We started out with very little money, and tried in vain to get money to Mexico through Western Union.  It was nothing but a hassle–a hassle that did little to life stress from my shoulders.  Without my debit card, there was a little I could do to improve our situation.  It also put a damper on my traveling plans: Turns out that no, you can’t rent a car without a card.  No, you can’t make shuttle reservations without a card.

“This is just life,” I told Victor, encouragingly.  “For everyone or just us?” he fired back.  So, it came down to the last day before payday–and we had fifty pesos between the two of us…

Friday morning I had a flight booked to Georgia to be a bridesmaid in my sister-from-another-mister’s wedding.  Priya has been a saint through this whole Mexico experience, and really has freaked out very little (considering there have been some minor inconveniences…)  This is why I didn’t share the following prior to her wedding:
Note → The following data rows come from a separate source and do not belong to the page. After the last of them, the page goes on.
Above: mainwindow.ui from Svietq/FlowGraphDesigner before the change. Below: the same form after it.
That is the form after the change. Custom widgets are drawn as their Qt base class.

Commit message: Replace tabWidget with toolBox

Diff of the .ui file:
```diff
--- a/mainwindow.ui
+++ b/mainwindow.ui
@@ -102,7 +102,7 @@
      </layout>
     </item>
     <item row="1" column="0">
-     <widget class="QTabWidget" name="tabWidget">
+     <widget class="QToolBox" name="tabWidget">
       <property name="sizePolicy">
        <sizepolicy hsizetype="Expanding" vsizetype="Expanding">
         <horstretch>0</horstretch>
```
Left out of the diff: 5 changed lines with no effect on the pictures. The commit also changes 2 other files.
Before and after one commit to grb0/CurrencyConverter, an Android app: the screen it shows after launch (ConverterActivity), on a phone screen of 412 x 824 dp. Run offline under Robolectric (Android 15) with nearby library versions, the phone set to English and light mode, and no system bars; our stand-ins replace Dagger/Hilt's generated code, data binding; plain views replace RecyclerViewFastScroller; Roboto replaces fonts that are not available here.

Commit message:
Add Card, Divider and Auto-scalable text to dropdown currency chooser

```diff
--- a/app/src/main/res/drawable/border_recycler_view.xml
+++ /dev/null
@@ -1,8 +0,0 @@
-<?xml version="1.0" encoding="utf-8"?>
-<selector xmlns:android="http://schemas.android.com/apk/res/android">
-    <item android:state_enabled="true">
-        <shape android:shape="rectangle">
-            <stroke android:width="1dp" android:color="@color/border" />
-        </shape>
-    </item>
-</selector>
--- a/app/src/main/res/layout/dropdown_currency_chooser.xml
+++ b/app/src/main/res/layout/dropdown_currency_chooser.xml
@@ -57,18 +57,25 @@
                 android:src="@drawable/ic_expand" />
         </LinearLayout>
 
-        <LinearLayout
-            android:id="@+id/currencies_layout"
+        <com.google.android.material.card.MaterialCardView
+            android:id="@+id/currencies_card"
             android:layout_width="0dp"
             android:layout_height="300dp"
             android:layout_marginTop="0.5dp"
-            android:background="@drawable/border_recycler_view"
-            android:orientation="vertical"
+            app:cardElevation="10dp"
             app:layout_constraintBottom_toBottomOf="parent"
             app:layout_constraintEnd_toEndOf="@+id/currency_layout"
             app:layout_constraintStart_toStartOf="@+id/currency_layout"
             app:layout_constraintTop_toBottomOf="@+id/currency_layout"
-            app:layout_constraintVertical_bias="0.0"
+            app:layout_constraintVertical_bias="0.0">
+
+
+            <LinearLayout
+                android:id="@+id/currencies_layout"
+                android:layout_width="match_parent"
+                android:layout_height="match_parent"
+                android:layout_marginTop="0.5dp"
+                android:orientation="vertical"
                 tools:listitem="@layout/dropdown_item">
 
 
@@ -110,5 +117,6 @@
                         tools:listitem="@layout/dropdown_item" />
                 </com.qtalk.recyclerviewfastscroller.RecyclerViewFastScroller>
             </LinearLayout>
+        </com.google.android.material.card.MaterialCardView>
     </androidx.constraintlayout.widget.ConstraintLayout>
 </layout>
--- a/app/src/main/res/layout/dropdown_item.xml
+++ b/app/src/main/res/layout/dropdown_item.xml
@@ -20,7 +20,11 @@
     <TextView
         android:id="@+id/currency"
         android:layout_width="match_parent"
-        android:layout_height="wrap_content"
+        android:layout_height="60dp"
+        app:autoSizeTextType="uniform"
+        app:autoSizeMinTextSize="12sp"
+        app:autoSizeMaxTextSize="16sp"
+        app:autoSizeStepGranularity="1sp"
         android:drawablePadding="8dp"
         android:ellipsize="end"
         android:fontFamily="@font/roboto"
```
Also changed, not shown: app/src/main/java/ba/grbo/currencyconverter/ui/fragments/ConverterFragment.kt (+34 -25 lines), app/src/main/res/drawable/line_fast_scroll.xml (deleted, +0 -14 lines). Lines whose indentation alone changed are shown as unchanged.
At 10:30 Thursday night, I realized that I had left my passport in my classroom at school.  Furthermore, I had also kindly left my keys and i.d. for my substitute to use.  So, after buzzing around the house in a state of panic, I sent a note on Facebook to my principal.  Lucky break #1: She sent a cab to the house to pick me up, gave me her keys AND a note to the guards for me to be able to access my keys and classroom (and ultimately, my passport to travel…)

Overwhelmed with gratitude, but forty pesos poorer (from the taxi ride), we returned home and made a plan for the next morning.  See, I still didn’t know if I would be able to access my paycheck at the bank.  Sometimes there are delays or hangups, and money doesn’t end up where it should.  Lucky break#2: at 5:15 a.m. we were able to withdraw pesos for the weekend.

On to the school!  This was complicated.  The school is really amazing: a pool, tennis courts, basketball courts, computer labs, etc. so it is heavily guarded.  It is also fortified with tall fences and gates to keep out unwanted pests.  I was on the wrong side of that gate.  I explained my situation to the guard, but he wasn’t really willing to take my word for it–or the principal’s note.  While he went to check with his boss, an older guard showed up.  In broken spanish, I explained what I needed, and after a tiny argument between the two of them–I was granted access.  And an escort to my classroom.

I made it to the airport with minutes to spare–and went through security and immigration without a hiccup (Lucky break: #3).  I only had to wait for my plane at the gate for 15 minutes, and then off we went.  On to the next stresser.

With no cell, I really had no way of knowing if my reservation in Hilton Head was taken care of.  Lucky break #4: it was.  My sister had called, and I was the only one on the shuttle!  This was a bit irritating after the rigmarole that I went through when I wanted to reserve a place.  Apparently, I really should have called 24 hours in advance.  Psh.

On to the weekend and the blessings that awaited me…